Nell Gwynn by Jessica Swale
(image taken from Google)
Why I Decided To Read It: I believe I first heard about this play sometime on the Shakespeare’s Globe social media. I thought it sounded interesting, but didn’t really think about it again until it came up on my Amazon suggestions. As I am always down for a comedy, history, or a play written by a woman (or a combination thereof), I decided to go for it.

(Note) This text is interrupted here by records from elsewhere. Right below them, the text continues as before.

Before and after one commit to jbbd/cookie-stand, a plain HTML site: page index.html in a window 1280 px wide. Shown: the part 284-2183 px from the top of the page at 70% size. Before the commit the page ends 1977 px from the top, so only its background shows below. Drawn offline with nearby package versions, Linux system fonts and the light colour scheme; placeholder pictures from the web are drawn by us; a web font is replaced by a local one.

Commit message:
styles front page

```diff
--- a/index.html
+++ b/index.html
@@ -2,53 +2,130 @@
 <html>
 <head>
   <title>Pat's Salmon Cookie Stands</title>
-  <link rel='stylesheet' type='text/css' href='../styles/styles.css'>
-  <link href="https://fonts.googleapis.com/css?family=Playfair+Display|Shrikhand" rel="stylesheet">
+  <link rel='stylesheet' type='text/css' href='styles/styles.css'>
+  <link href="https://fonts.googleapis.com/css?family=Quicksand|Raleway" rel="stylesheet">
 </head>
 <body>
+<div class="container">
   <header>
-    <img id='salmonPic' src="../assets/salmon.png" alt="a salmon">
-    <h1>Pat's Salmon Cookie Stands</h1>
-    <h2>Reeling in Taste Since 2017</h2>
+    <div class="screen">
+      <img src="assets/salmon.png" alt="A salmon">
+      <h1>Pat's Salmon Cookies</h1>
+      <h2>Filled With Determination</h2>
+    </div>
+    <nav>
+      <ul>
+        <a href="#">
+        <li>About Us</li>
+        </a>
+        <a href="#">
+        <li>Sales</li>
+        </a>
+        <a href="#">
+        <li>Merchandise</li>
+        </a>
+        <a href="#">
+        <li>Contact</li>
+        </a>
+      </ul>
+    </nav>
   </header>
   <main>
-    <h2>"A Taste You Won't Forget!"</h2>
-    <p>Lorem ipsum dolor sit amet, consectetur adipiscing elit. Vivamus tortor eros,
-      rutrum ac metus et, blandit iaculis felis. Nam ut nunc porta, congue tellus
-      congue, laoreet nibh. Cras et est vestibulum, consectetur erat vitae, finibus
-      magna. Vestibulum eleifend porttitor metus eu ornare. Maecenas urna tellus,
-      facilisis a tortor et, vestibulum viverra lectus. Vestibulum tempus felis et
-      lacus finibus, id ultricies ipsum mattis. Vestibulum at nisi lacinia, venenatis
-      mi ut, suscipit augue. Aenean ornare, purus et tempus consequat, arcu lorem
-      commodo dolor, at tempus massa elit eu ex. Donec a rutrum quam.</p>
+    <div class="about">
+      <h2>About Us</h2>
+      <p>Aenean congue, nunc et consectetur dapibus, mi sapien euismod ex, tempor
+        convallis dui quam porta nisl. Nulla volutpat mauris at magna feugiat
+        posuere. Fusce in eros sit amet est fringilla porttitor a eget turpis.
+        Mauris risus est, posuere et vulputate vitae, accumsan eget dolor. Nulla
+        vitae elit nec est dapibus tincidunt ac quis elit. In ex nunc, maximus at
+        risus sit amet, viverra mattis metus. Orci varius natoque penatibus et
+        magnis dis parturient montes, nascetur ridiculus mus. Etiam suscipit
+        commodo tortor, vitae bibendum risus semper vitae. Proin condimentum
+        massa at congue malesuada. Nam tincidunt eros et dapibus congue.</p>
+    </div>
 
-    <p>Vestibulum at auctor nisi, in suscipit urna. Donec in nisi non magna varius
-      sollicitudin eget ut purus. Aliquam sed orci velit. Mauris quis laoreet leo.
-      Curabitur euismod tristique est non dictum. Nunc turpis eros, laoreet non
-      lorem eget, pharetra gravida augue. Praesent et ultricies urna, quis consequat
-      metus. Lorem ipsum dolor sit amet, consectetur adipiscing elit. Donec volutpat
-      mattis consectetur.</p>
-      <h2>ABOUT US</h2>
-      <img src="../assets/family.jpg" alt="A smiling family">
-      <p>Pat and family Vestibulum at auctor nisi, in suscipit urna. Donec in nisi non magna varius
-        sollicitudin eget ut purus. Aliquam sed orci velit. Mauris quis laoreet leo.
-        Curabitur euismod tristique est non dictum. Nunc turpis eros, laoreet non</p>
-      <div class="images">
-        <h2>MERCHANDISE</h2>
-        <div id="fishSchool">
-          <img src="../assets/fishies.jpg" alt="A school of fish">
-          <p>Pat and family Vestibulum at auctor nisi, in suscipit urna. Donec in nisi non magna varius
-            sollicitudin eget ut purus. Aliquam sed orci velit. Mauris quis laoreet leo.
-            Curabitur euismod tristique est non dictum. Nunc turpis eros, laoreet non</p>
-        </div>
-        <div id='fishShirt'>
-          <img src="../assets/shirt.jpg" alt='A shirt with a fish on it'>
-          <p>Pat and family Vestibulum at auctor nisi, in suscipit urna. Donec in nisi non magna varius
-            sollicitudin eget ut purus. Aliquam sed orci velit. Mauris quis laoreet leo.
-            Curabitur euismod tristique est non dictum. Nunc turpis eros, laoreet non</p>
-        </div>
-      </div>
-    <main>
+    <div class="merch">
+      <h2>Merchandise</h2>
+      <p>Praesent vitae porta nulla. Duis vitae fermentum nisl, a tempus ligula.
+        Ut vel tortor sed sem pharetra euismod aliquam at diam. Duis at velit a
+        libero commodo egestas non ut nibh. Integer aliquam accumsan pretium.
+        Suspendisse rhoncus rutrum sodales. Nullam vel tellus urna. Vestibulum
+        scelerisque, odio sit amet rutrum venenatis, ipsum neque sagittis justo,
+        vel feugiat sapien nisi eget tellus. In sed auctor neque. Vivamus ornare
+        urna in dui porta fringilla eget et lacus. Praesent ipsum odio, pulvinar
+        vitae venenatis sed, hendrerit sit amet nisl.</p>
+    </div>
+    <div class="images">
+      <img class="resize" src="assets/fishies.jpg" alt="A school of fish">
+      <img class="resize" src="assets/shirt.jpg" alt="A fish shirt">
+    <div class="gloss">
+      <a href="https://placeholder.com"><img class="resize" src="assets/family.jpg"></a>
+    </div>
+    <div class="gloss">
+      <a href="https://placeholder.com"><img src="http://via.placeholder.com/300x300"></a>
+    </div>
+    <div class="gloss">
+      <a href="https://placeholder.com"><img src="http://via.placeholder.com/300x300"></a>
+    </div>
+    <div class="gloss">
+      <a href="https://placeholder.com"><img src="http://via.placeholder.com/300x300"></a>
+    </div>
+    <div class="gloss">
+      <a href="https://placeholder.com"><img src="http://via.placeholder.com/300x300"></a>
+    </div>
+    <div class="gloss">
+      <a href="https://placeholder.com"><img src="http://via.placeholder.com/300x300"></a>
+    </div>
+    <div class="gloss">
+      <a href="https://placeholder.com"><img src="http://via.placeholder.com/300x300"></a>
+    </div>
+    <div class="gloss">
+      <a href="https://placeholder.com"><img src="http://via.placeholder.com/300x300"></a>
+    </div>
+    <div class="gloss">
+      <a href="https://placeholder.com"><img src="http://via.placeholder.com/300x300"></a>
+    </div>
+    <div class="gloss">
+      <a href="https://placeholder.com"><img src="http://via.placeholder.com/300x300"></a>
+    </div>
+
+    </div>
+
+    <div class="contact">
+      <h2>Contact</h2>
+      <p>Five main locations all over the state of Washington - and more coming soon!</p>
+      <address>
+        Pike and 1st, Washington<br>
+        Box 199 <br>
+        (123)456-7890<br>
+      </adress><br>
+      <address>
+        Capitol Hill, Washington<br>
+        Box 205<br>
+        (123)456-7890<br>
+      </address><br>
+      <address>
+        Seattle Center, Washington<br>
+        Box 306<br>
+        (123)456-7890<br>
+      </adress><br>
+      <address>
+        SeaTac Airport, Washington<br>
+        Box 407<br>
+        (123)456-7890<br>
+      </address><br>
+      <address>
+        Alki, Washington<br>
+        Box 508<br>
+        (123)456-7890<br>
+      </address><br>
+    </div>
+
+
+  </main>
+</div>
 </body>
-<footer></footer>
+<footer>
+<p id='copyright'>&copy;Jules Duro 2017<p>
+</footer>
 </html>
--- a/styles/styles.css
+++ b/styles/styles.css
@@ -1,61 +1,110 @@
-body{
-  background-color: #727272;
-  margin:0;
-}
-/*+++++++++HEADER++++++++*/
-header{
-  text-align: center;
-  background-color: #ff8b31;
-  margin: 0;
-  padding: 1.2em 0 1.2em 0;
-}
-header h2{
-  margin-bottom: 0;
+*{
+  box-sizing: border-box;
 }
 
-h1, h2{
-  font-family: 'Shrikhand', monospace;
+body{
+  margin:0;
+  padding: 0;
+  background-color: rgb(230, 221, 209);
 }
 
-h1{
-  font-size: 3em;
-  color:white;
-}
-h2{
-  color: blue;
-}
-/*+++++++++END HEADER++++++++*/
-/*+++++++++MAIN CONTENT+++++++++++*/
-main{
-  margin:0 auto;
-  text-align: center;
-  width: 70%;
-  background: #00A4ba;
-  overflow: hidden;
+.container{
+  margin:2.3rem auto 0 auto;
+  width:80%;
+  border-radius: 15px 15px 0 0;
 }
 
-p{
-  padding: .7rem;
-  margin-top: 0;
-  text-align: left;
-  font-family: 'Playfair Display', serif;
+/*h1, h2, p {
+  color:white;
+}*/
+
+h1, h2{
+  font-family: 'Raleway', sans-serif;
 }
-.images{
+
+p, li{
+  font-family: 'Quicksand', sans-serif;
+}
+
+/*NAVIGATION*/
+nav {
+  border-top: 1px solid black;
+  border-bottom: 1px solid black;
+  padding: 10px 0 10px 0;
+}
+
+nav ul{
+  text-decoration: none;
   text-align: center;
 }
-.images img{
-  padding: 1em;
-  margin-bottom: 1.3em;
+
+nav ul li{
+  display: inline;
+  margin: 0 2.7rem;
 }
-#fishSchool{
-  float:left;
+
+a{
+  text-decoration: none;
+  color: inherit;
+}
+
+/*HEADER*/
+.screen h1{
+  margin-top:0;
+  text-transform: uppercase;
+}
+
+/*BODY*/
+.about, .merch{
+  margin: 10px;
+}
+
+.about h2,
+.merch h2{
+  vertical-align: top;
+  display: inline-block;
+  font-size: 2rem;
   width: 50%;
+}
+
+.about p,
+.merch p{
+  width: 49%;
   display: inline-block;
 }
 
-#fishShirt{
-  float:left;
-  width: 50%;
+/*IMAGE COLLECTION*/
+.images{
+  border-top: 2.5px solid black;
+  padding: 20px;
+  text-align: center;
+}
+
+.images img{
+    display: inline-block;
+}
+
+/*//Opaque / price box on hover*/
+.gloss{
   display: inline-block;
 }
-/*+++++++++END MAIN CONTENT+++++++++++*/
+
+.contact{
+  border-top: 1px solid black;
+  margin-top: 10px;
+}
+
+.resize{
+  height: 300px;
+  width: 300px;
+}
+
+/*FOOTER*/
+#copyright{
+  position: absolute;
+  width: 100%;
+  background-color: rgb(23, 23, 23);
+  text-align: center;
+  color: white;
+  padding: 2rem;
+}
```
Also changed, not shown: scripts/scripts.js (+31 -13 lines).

Summary: When bold and flirtatious orange-seller Nell Gwynn steps in to help a struggling actor from being heckled, she never expects to be offered the chance of a lifetime. Thanks to the newly crowned King Charles II, women are being allowed to perform for the first time on English stages. Nell is a dynamite actress. With her wit, beauty, and natural charisma, the audiences fall in love with her, including Charles II. Given the opportunity to become a royal mistress, Nell must struggle between two very different worlds: the bawdy, whirlwind theatre community and the proper, political court. Can she juggle her two loves or will it all blow up around her?
Thoughts and Analysis: It’s fascinating to go into the world of Restoration theatre, which I feel tends to get skipped a bit in the greater theatrical narrative, except the French Restoration. It’s probably because the English Restoration for the most part isn’t that great. It’s covered in this play that the plays of this era were often adaptations of Shakespeare’s plays (like King Lear with a happy ending) or fairly voyeuristic with the addition of actresses. The roles women were given weren’t great. They were often there just to be pretty and add sex appeal. And, you know, the practice of men paying to watch actresses change happened. Yikes.
But in this play, Nell Gwynn fights for her voice to her heard. She wants interesting, funny roles. She also just wants respect, which makes this play such an interesting mirror to entertainment and media today. At one point, Nell criticizes her company’s playwright for writing a woman who accepts a sub-par marriage proposal. She tells him women are people too and feel as much as men and have their own desires and needs beyond being married. After calling Juliet “a noodle”, she suggests Shakespeare’s wife should have a go at writing a play. This is made all the more powerful knowing a woman wrote this only a few years ago. It’s less of a “Hahaha, can you believe people during this time believed so little of women?” and more of a “You go girl!…Oh shit, we haven’t really changed much, have we?”. The plain fact of the matter is that women are still fighting for their voices to be heard in the entertainment industry- not just things like abuses we’ve suffered but also just letting our stories be told. While more and more women are becoming writers and directors (and sound designers and lighting designers and scenic designers and actors and etc.) it’s still nowhere near equal to men.
I know I’m probably making this play sound much more serious than it actually is. It’s pretty funny. There’s quite a bit of dramatic irony in jokes that are about how modern ideas will never work, but it’s not overdone. The actor who plays the lead women characters before Nell is a special favorite of mine because he’s so actor-y. All of the characters in the acting troupe are pretty fun overall and if you work in theatre you know all of their types. There’s also quite a bit of sexual innuendo and just full on sexual humor, but no actual nudity; Restoration theatre wasn’t considered high art at the time and Nell Gwynn grew up in a brothel, so it is understandable. I’m not offended by it, but if you’re looking to do this for community theatre in a conservative area, probably proceed with caution. It’s a pretty fair PG-13.
Because it is during Charles II’s reign, some Americans might have some issues understanding the political happenings during this play. It’s not heavily political and it does give some exposition, but some of the jokes might land a little better with some knowledge of the time period.
Favorite Character: Most of the characters in this play are fascinating and funny, especially the ones in the theatre. But props have to go to Nell herself. She is the clear star of the show and a talented, funny actress would have to play her.
Should You Read This?: If you’re interested in theatre history, history in general, or like a fun comedy from a POV you don’t normally get, go for it!
Final Thoughts: I would love to read more plays like this. It’s funny. It’s sweet. And it’s about women’s history in theatre. I also want to read more stuff by Jessica Swale.